According to a top analyst, the US economy will have to remain in recession longer than expected for inflation to be brought under control.
Zoltan Posser, global head of short-term interest rate strategy at Credit Suisse Group AG, wrote a client note emphasizing broad sentiment that the worst of inflation may be behind us and the Federal Reserve will begin lowering interest rates.
Instead, the US may be gearing up for a so-called “L-shaped” recession, according to Posser, which will be deeper and longer than expected.
Posser cited supply chain disruptions by the ongoing Russian invasion of Ukraine as well as intermittent COVID-related lockdowns in China.
“War is inflation,” Posser wrote. His The note was previously cited by Bloomberg.
“Think of economic warfare as a battle between the consumer-driven West, where the level of demand is maximized, and the production-driven East, where the level of supply is maximized to meet the needs of the West. ”
Posser cited restrictions on immigration and a reduction in mobility brought on by the pandemic as key factors that have resulted in a tight labor market.
As a result, Posser writes that the Fed may need to raise interest rates to 5% or 6% and keep them there for a sustained period to cool consumer demand so that it can match tight supply. Can eat
Meanwhile, analysts at Goldman Sachs are warning investors against complacency, while noting that the economy remains at risk of a recession.
Goldman analysts wrote, “Given the re-pricing of cyclical assets in the US and EU, we think markets are too complacent to hedge bearish risks on expectations of a more accommodative monetary policy stance too soon.” Maybe.”

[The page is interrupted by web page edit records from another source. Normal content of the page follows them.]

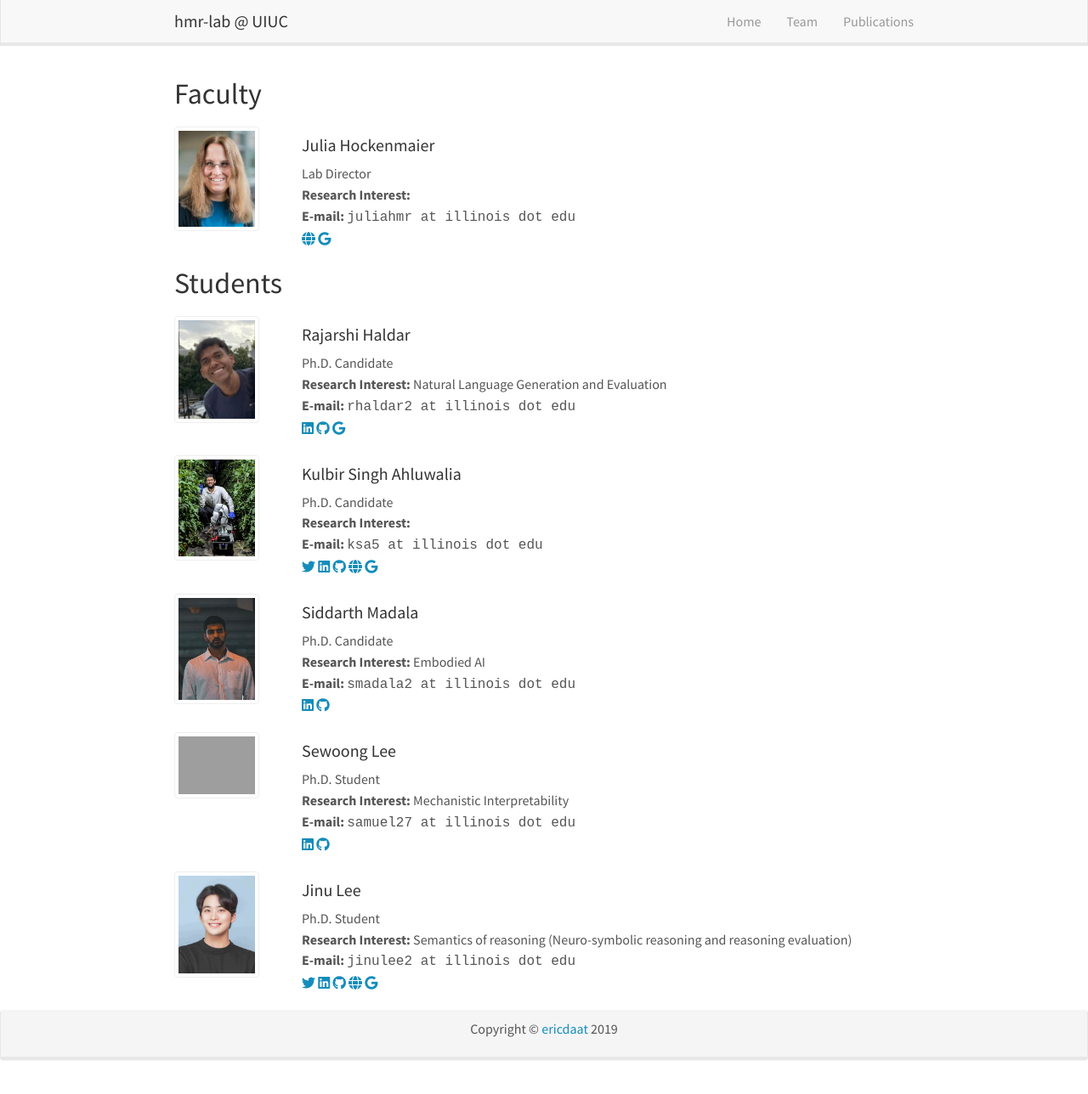
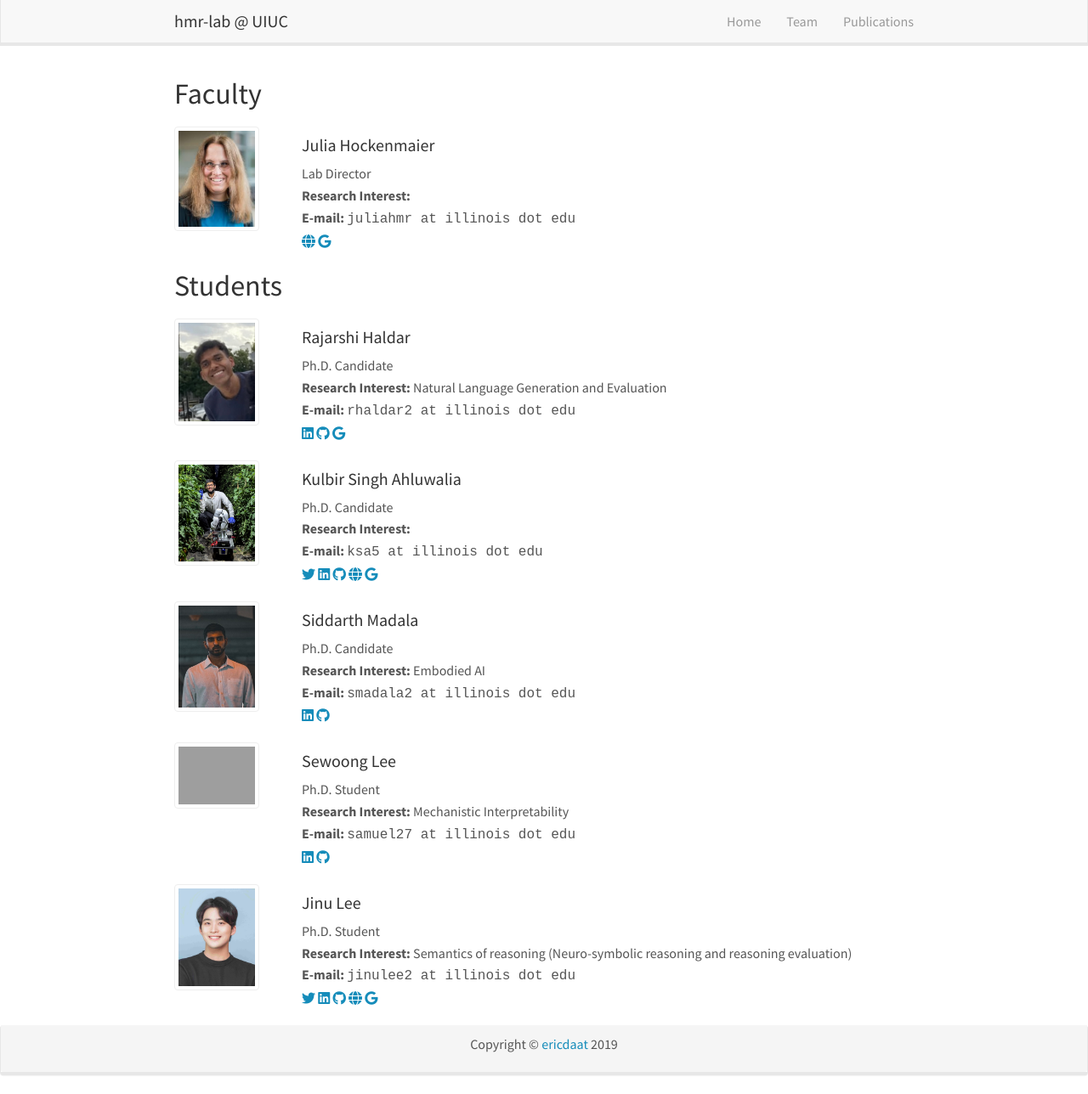
Before and after one commit to hmr-lab/hmr-lab.github.io, a Jekyll site: the page built from _pages/team/index.html, in a window 1280 px wide and 1288 px high. Shown: the whole window at 85% size. Built offline with Jekyll 4.4.1, drawn with Linux system fonts in a browser that asks for light colours; nearby versions of some CDN libraries.

Commit message:
fix: vertical center align btwn images and text

```diff
--- a/_pages/team/index.html
+++ b/_pages/team/index.html
@@ -14,7 +14,7 @@
 {% assign members = site.posts | where: 'category', 'staff' | sort: 'date' %}
 {% for member in members %}
 <div class="card team-member-card">
-    <div class="row mt-3">
+    <div class="row align-items-center mt-3">
         <div class="col-md-2">
             <!-- <a href={{member.url}}> -->
                 <img src="{{ site.url }}{{ site.baseurl }}/images/team/{{ member.image }}"
--- a/css/main.scss
+++ b/css/main.scss
@@ -38,8 +38,8 @@
 }
 
 .card-text {
-  margin-top: 2px;
-  margin-bottom: 2px;
+  margin-top: 3px;
+  margin-bottom: 3px;
 }
 
 .container-fluid {
```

note was First reported by Insider.
Goldman analysts think investors may be mistaken in their belief that the Fed will stop raising interest rates — and perhaps start cutting them as soon as next year — in hopes of avoiding a recession.
Economists at Citigroup have raised the likelihood of a recession to 50%. Citi’s global chief economist, Nathan Sheets, said the current economic data constitutes the Fed’s “worst nightmare”.
Sheets said the Fed is bound as it tries to combat both stubborn inflation as well as slowing demand around the world.
“It’s really hard for central banks to fight this,” Sheets said. “I am cautious to use the term, but at the moment it seems we are going through a period … [of] momentary stagflation.”
“Given the re-pricing of cyclical assets in the US and EU, we think the market may be satisfied very soon in reducing recession risk on expectations of a more liberal monetary policy stance.”
Top economists such as Nouriel Roubini said the Fed must choose between tolerating high inflation and pushing the economy into recession.
Last week, the Fed raised its benchmark interest rate by 75 basis points – the second straight month it did so – and for the first time since 1994 the central bank raised rates by 0.75% in two consecutive months.
The latest rate hike came two weeks after the federal government released figures showing prices rose 9.1% in June – the most since November 1981.